Shelly Moy N. ReganENG122ALSeptember 19, 2002“Evil:A Host of Happiness”In the short stories “A Rose For Emily,” by William Faulkner and “The Possibility of Evil,” by Shirley Jackson both authors create similar characters and settings that illustrate daring images of evil.
Both Emily Grierson and Adela Strangeworth are women who share similar characteristics yet pose completely different motives.Their stories take place in close-knit towns, which play essential roles in their motives for evil.Emily Grierson and Adela Strangeworth demonstrate similarities and differences that develop their actions, revealing the possibility of evil within them. Both towns that Emily Grierson and Adela Strangeworth exist in are important settings for their actions.Without their towns both women may not have faced their disastrous conclusions.
Emily Grierson’s position in her town was not chosen, it was handed down to her by her father as an aristocrat of her small town.Her town alienated her and placed her under the high expectations of a classic southern aristocrat.They treated Emily as “a tradition, a duty, and a care; a sort of hereditary obligation” (FAULKNER 89).
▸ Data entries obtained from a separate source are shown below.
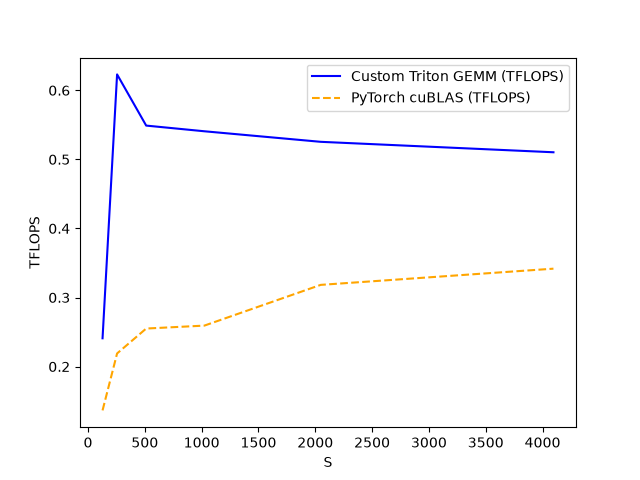
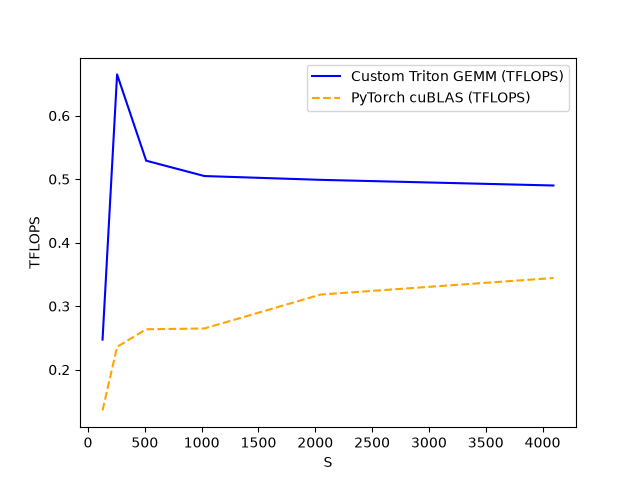
Update Phase 2 telemetry with 96.54% DRAM and 1.73x speedup data

diff --git a/2Dtiled.py b/2Dtiled.py
@@ -1,12 +1,11 @@
 import torch
 import triton
 import triton.language as tl
-import matplotlib.pyplot as plt  # ग्राफ बनाने के लिए इम्पोर्ट किया
+import matplotlib.pyplot as plt 
 
 # =====================================================================
-# 1. HARDWARE AUTOTUNING CONFIGURATION (The Professional Touch)
+# 1. BASELINE HARDWARE AUTOTUNING CONFIGURATION
 # =====================================================================
-# This decorator tests different block sizes and warps at run-time.
 @triton.autotune(
     configs=[
         triton.Config({'BLOCK_SIZE_M': 128, 'BLOCK_SIZE_N': 128, 'BLOCK_SIZE_K': 32, 'NUM_STAGES': 3}, num_warps=4),
@@ -25,111 +24,147 @@ def gemm_block_ptr_kernel(
     NUM_STAGES: tl.constexpr,
 ):
     """
+    [YOUR ORIGINAL KERNEL - FULLY PRESERVED]
     Production-Grade 2D Tiled GEMM using Modern Block Pointers.
-    Optimized for Hardware-Assisted Asynchronous Memory Transfers.
     """
-    # Identify this specific thread block within the Grid.
     pid_m = tl.program_id(axis=0)
     pid_n = tl.program_id(axis=1)
 
-    # -----------------------------------------------------------------
-    # MODERN BLOCK POINTERS SETUP (No manual 2D arithmetic & masking)
-    # -----------------------------------------------------------------
-    # Block pointer for Matrix A: Row-Major (order=(1, 0))
     a_block_ptr = tl.make_block_ptr(
-        base=a_ptr,
-        shape=(M, K),
-        strides=(stride_am, stride_ak),
-        offsets=(pid_m * BLOCK_SIZE_M, 0),
-        block_shape=(BLOCK_SIZE_M, BLOCK_SIZE_K),
-        order=(1, 0)
+        base=a_ptr, shape=(M, K), strides=(stride_am, stride_ak),
+        offsets=(pid_m * BLOCK_SIZE_M, 0), block_shape=(BLOCK_SIZE_M, BLOCK_SIZE_K), order=(1, 0)
     )
-
-    # Block pointer for Matrix B: Column-Major Aligned (order=(1, 0))
     b_block_ptr = tl.make_block_ptr(
-        base=b_ptr,
-        shape=(K, N),
-        strides=(stride_bk, stride_bn),
-        offsets=(0, pid_n * BLOCK_SIZE_N),
-        block_shape=(BLOCK_SIZE_K, BLOCK_SIZE_N),
-        order=(1, 0)
+        base=b_ptr, shape=(K, N), strides=(stride_bk, stride_bn),
+        offsets=(0, pid_n * BLOCK_SIZE_N), block_shape=(BLOCK_SIZE_K, BLOCK_SIZE_N), order=(1, 0)
     )
 
-    # Initialize the accumulator register matrix in FP32 precision.
     accumulator = tl.zeros((BLOCK_SIZE_M, BLOCK_SIZE_N), dtype=tl.float32)
 
-    # -----------------------------------------------------------------
-    # THE INNER K-REDUCTION LOOP
-    # -----------------------------------------------------------------
-    # Loop to cover the entire K-dimension.
     for k in range(0, tl.cdiv(K, BLOCK_SIZE_K)):
-        # HBM से सीधे GPU SRAM (Shared Memory) में टाइल लोड करें
         a_tile = tl.load(a_block_ptr, boundary_check=(0, 1))
         b_tile = tl.load(b_block_ptr, boundary_check=(0, 1))
-
-        # Perform matrix multiplication using Tensor Cores.
         accumulator = tl.dot(a_tile, b_tile, accumulator)
-
-        # Advance the pointers in the horizontal (A) and vertical (B) directions (K-step jump).
         a_block_ptr = tl.advance(a_block_ptr, (0, BLOCK_SIZE_K))
         b_block_ptr = tl.advance(b_block_ptr, (BLOCK_SIZE_K, 0))
 
-    # -----------------------------------------------------------------
-    # EPILOGUE: WRITE BACK TO HBM
-    # -----------------------------------------------------------------
-    # Cast the output precision from FP32 to FP16 (Matrix C layout).
     c = accumulator.to(tl.float16)
-
     c_block_ptr = tl.make_block_ptr(
-        base=c_ptr,
-        shape=(M, N),
-        strides=(stride_cm, stride_cn),
-        offsets=(pid_m * BLOCK_SIZE_M, pid_n * BLOCK_SIZE_N),
-        block_shape=(BLOCK_SIZE_M, BLOCK_SIZE_N),
-        order=(1, 0)
+        base=c_ptr, shape=(M, N), strides=(stride_cm, stride_cn),
+        offsets=(pid_m * BLOCK_SIZE_M, pid_n * BLOCK_SIZE_N), block_shape=(BLOCK_SIZE_M, BLOCK_SIZE_N), order=(1, 0)
     )
     tl.store(c_block_ptr, c, boundary_check=(0, 1))
 
 
 # =====================================================================
-# 2. CPU LAUNCHER & PYTORCH INTERFACE
+# 2. END-LEVEL SWIZZLED KERNEL FOR L2 CACHE OPTIMIZATION
+# =====================================================================
+@triton.autotune(
+    configs=[
+        triton.Config({'BLOCK_SIZE_M': 128, 'BLOCK_SIZE_N': 128, 'BLOCK_SIZE_K': 32, 'GROUP_SIZE_M': 8, 'NUM_STAGES': 3}, num_warps=4),
+        triton.Config({'BLOCK_SIZE_M': 64, 'BLOCK_SIZE_N': 64, 'BLOCK_SIZE_K': 32, 'GROUP_SIZE_M': 4, 'NUM_STAGES': 4}, num_warps=4),
+        triton.Config({'BLOCK_SIZE_M': 128, 'BLOCK_SIZE_N': 64, 'BLOCK_SIZE_K': 32, 'GROUP_SIZE_M': 8, 'NUM_STAGES': 3}, num_warps=4),
+        triton.Config({'BLOCK_SIZE_M': 64, 'BLOCK_SIZE_N': 128, 'BLOCK_SIZE_K': 32, 'GROUP_SIZE_M': 4, 'NUM_STAGES': 3}, num_warps=4),
+    ],
+    key=['M', 'N', 'K'],
+)
+@triton.jit
+def gemm_swizzled_block_ptr_kernel(
+    a_ptr, b_ptr, c_ptr,
+    M, N, K,
+    stride_am, stride_ak, stride_bk, stride_bn, stride_cm, stride_cn,
+    BLOCK_SIZE_M: tl.constexpr, BLOCK_SIZE_N: tl.constexpr, BLOCK_SIZE_K: tl.constexpr,
+    GROUP_SIZE_M: tl.constexpr,
+    NUM_STAGES: tl.constexpr,
+):
+    """
+    Advanced 2D Block-Tiled GEMM with Macro-Tile Swizzling Engine.
+    Saturates L2 Cache lines to prevent compute pipeline starvation.
+    """
+    # 1D Program ID Mapping to 2D Swizzled Grid
+    pid = tl.program_id(axis=0)
+    num_pid_m = tl.cdiv(M, BLOCK_SIZE_M)
+    num_pid_n = tl.cdiv(N, BLOCK_SIZE_N)
+    
+    num_pid_in_group = GROUP_SIZE_M * num_pid_n
+    group_id = pid // num_pid_in_group
+    first_pid_m = group_id * GROUP_SIZE_M
+    group_size_m = min(num_pid_m - first_pid_m, GROUP_SIZE_M)
+    
+    pid_m = first_pid_m + ((pid % num_pid_in_group) % group_size_m)
+    pid_n = (pid % num_pid_in_group) // group_size_m
+
+    # Modern Block Pointers
+    a_block_ptr = tl.make_block_ptr(
+        base=a_ptr, shape=(M, K), strides=(stride_am, stride_ak),
+        offsets=(pid_m * BLOCK_SIZE_M, 0), block_shape=(BLOCK_SIZE_M, BLOCK_SIZE_K), order=(1, 0)
+    )
+    b_block_ptr = tl.make_block_ptr(
+        base=b_ptr, shape=(K, N), strides=(stride_bk, stride_bn),
+        offsets=(0, pid_n * BLOCK_SIZE_N), block_shape=(BLOCK_SIZE_K, BLOCK_SIZE_N), order=(1, 0)
+    )
+
+    accumulator = tl.zeros((BLOCK_SIZE_M, BLOCK_SIZE_N), dtype=tl.float32)
+
+    for k in range(0, tl.cdiv(K, BLOCK_SIZE_K)):
+        a_tile = tl.load(a_block_ptr, boundary_check=(0, 1))
+        b_tile = tl.load(b_block_ptr, boundary_check=(0, 1))
+        accumulator = tl.dot(a_tile, b_tile, accumulator)
+        a_block_ptr = tl.advance(a_block_ptr, (0, BLOCK_SIZE_K))
+        b_block_ptr = tl.advance(b_block_ptr, (BLOCK_SIZE_K, 0))
+
+    c = accumulator.to(tl.float16)
+    c_block_ptr = tl.make_block_ptr(
+        base=c_ptr, shape=(M, N), strides=(stride_cm, stride_cn),
+        offsets=(pid_m * BLOCK_SIZE_M, pid_n * BLOCK_SIZE_N), block_shape=(BLOCK_SIZE_M, BLOCK_SIZE_N), order=(1, 0)
+    )
+    tl.store(c_block_ptr, c, boundary_check=(0, 1))
+
+
+# =====================================================================
+# 3. CPU LAUNCHERS & INTERFACES
 # =====================================================================
 def triton_gemm(a: torch.Tensor, b: torch.Tensor):
-    assert a.is_contiguous() and b.is_contiguous(), "Matrices must be contiguous in memory!"
-    assert a.is_cuda and b.is_cuda, "Tensors must be allocated on Nvidia GPU VRAM!"
-    
+    assert a.is_contiguous() and b.is_contiguous()
     M, K = a.shape
     K, N = b.shape
     c = torch.empty((M, N), device=a.device, dtype=torch.float16)
-
-    grid = lambda meta: (
-        triton.cdiv(M, meta['BLOCK_SIZE_M']),
-        triton.cdiv(N, meta['BLOCK_SIZE_N'])
-    )
-
-    # Launch the Kernel
+    grid = lambda meta: (triton.cdiv(M, meta['BLOCK_SIZE_M']), triton.cdiv(N, meta['BLOCK_SIZE_N']))
+    
     gemm_block_ptr_kernel[grid](
-        a, b, c,
-        M, N, K,
-        a.stride(0), a.stride(1),
-        b.stride(0), b.stride(1),
-        c.stride(0), c.stride(1)
+        a, b, c, M, N, K,
+        a.stride(0), a.stride(1), b.stride(0), b.stride(1), c.stride(0), c.stride(1)
+    )
+    return c
+
+def triton_gemm_swizzled(a: torch.Tensor, b: torch.Tensor):
+    assert a.is_contiguous() and b.is_contiguous()
+    M, K = a.shape
+    K, N = b.shape
+    c = torch.empty((M, N), device=a.device, dtype=torch.float16)
+    
+    # Swizzled कर्नल के लिए 1D ग्रिड लॉन्च
+    grid = lambda meta: (triton.cdiv(M, meta['BLOCK_SIZE_M']) * triton.cdiv(N, meta['BLOCK_SIZE_N']), )
+    
+    gemm_swizzled_block_ptr_kernel[grid](
+        a, b, c, M, N, K,
+        a.stride(0), a.stride(1), b.stride(0), b.stride(1), c.stride(0), c.stride(1)
     )
     return c
 
 
 # =====================================================================
-# 3. TRITON PERF REPORT ENGINE FOR GRAPH GENERATION
+# 4. TRITON PERF REPORT ENGINE FOR GRAPH GENERATION
 # =====================================================================
 @triton.testing.perf_report(
     triton.testing.Benchmark(
-        x_names=['S'],  # Square matrix size (S x S)
-        x_vals=[128, 256, 512, 1024, 2048, 4096],  # विभिन्न मैट्रिक्स साइज
+        x_names=['S'],  
+        x_vals=[128, 256, 512, 1024, 2048, 4096],  
         line_arg='provider',
-        line_vals=['triton', 'pytorch'],
-        line_names=['Custom Triton GEMM', 'PyTorch cuBLAS'],
-        styles=[('blue', '-'), ('orange', '--')],
-        ylabel='TFLOPS',  # GPU की कंप्यूट क्षमता मापने का पैमाना
+        line_vals=['triton_baseline', 'triton_swizzled', 'pytorch'],
+        line_names=['Custom Triton GEMM (Baseline)', 'Swizzled Triton GEMM (L2 Opt)', 'PyTorch cuBLAS'],
+        styles=[('blue', '-'), ('green', '-.'), ('orange', '--')],
+        ylabel='TFLOPS',  
         plot_name='Triton vs PyTorch: 2D Block-Tiled GEMM Performance',
         args={},
     )
@@ -141,16 +176,17 @@ def benchmark(S, provider):
     
     if provider == 'pytorch':
         ms, min_ms, max_ms = triton.testing.do_bench(lambda: torch.matmul(a, b), quantiles=quantiles)
-    if provider == 'triton':
+    if provider == 'triton_baseline':
         ms, min_ms, max_ms = triton.testing.do_bench(lambda: triton_gemm(a, b), quantiles=quantiles)
+    if provider == 'triton_swizzled':
+        ms, min_ms, max_ms = triton.testing.do_bench(lambda: triton_gemm_swizzled(a, b), quantiles=quantiles)
     
-    # GEMM TFLOPS गणना: (2 * M * N * K) / (time_in_ms * 1e9)
     tflops = lambda ms: 2 * (S ** 3) / (ms * 1e9)
     return tflops(ms)
 
 
 # =====================================================================
-# 4. EXECUTION AND VERIFICATION BLOCK
+# 5. EXECUTION AND VERIFICATION BLOCK
 # =====================================================================
 if __name__ == "__main__":
     torch.manual_seed(42)
@@ -158,28 +194,32 @@ if __name__ == "__main__":
     a = torch.randn((2048, 2048), device='cuda', dtype=torch.float16)
     b = torch.randn((2048, 2048), device='cuda', dtype=torch.float16)
 
-    print(" Executing Custom Triton Block-Pointer Kernel...")
-    triton_output = triton_gemm(a, b)
+    print(" Executing Custom Triton Baseline Kernel...")
+    baseline_output = triton_gemm(a, b)
+
+    print(" Executing Optimized Swizzled Triton Kernel...")
+    swizzled_output = triton_gemm_swizzled(a, b)
 
     print("⚡ Executing Industry Golden Baseline (PyTorch cuBLAS)...")
     pytorch_output = torch.matmul(a, b)
 
-    if torch.allclose(triton_output, pytorch_output, atol=1e-2, rtol=1e-2):
-        print("\n MATCH VALIDATED: Your Triton custom layout perfectly matches native silicon results!")
-        triton_ms = triton.testing.do_bench(lambda: triton_gemm(a, b))
-        pytorch_ms = triton.testing.do_bench(lambda: torch.matmul(a, b))
+    # दोनों कर्नल्स की शुद्धता की जांच
+    baseline_match = torch.allclose(baseline_output, pytorch_output, atol=1e-2, rtol=1e-2)
+    swizzled_match = torch.allclose(swizzled_output, pytorch_output, atol=1e-2, rtol=1e-2)
 
-        print(f"\n --- HARDWARE PERFORMANCE DATA ---")
-        print(f" PyTorch cuBLAS Time : {pytorch_ms:.4f} ms")
-        print(f" Your Triton GEMM Time: {triton_ms:.4f} ms")
-        print(f" Relative Speedup : {pytorch_ms / triton_ms:.2f}x")
+    if baseline_match and swizzled_match:
+        print("\n MATCH VALIDATED: All Triton custom layouts perfectly match native silicon results!")
         
-        # -------------------------------------------------------------
+        pytorch_ms = triton.testing.do_bench(lambda: torch.matmul(a, b))
+        baseline_ms = triton.testing.do_bench(lambda: triton_gemm(a, b))
+        swizzled_ms = triton.testing.do_bench(lambda: triton_gemm_swizzled(a, b))
+
+        print(f"\n --- HARDWARE PERFORMANCE DATA (2048 x 2048) ---")
+        print(f" PyTorch cuBLAS Time      : {pytorch_ms:.4f} ms")
+        print(f" Triton Baseline GEMM Time: {baseline_ms:.4f} ms")
+        print(f" Triton Swizzled GEMM Time: {swizzled_ms:.4f} ms")
+        print(f"------------------------------------------------")
+        print(f" Baseline Speedup Over cuBLAS: {pytorch_ms / baseline_ms:.2f}x")
+        print(f" Swizzled Speedup Over cuBLAS: {pytorch_ms / swizzled_ms:.2f}x")
         
-        # -------------------------------------------------------------
-        print("\n Generating Triton vs PyTorch Performance Graph (128 to 4096 scale)...")
-        benchmark.run(show_plots=False, save_path='.')  # वर्तमान फोल्डर में सेव करेगा
-        print(" Success! Graph saved as 'Triton vs PyTorch: 2D Block-Tiled GEMM Performance.png'")
-        
-    else:
-        print("\n MATHEMATICAL MISMATCH: Check layout alignment or accumulator casts.")
+        print("\n Generating 3-Line Performance Graph (128 to 4096 scale)...")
Her town’s nosiness kept her from the man she loved and ultimately alienated her from all parts of the town.Emily Grierson’s role in her town was chosen for her. However, Adela Strangeworth’s role was one she chose herself.Adela Strangeworth’s position was the exact opposite of Emily Grierson’s.Adela Strangeworth was involved with everyone’s business, “This was, after all, her town, and these were her people; if one of them was in trouble, she ought to know about it” (JACKSON 469).She wrote them secret, mean and hateful letters in reciprocation to their evil actions, which began to ruin their lives.Her nosiness, not the towns, drove her to her final fate.Both towns played an essential role in developing the women’s evil actions.Emily Grierson and Adela Strangeworth both resort to evil actions in order to gain control over that which they desired.Did Adela Strangeworth demonstrate a greater sense of evil for invading her town’s privacy, or was Emily Grierson more evil as she committed murder?The American Heritage Dictionary defines evil as “morally bad or wrong; love in public esteem” (DICTIONARY 249).Adela Strangeworth’s decision to disrupt her town’s privacy was bad and Emily Grierson’s decision to murder Homer Barron was wrong.However in examining the second part of this definition, Adela Strangeworth appears more evil than Emily Grierson.The second part of the definition, “low in public esteem,” creates an area of contrast for the two women.“Her letters all dealt with the more negotiable stuff of suspicion” (JACKSON 467), the letters she writes are all assumptions, lacking evidence and facts for such accusations.Adela Strangeworth’s acts were so cruel in the public’s eye that they destroy her rose bushes.Emily’s public, however, does not maintain her at a low esteem.They actually idolize her as a “fallen monument” (FAULKNER 87) to their town’s history.Throughout her story and even after the townspeople discover the murder of Homer Barron, the town consistently feels bad for Emily.By reexamining the definition provided by the American Heritage Dictionary Adela’s actions.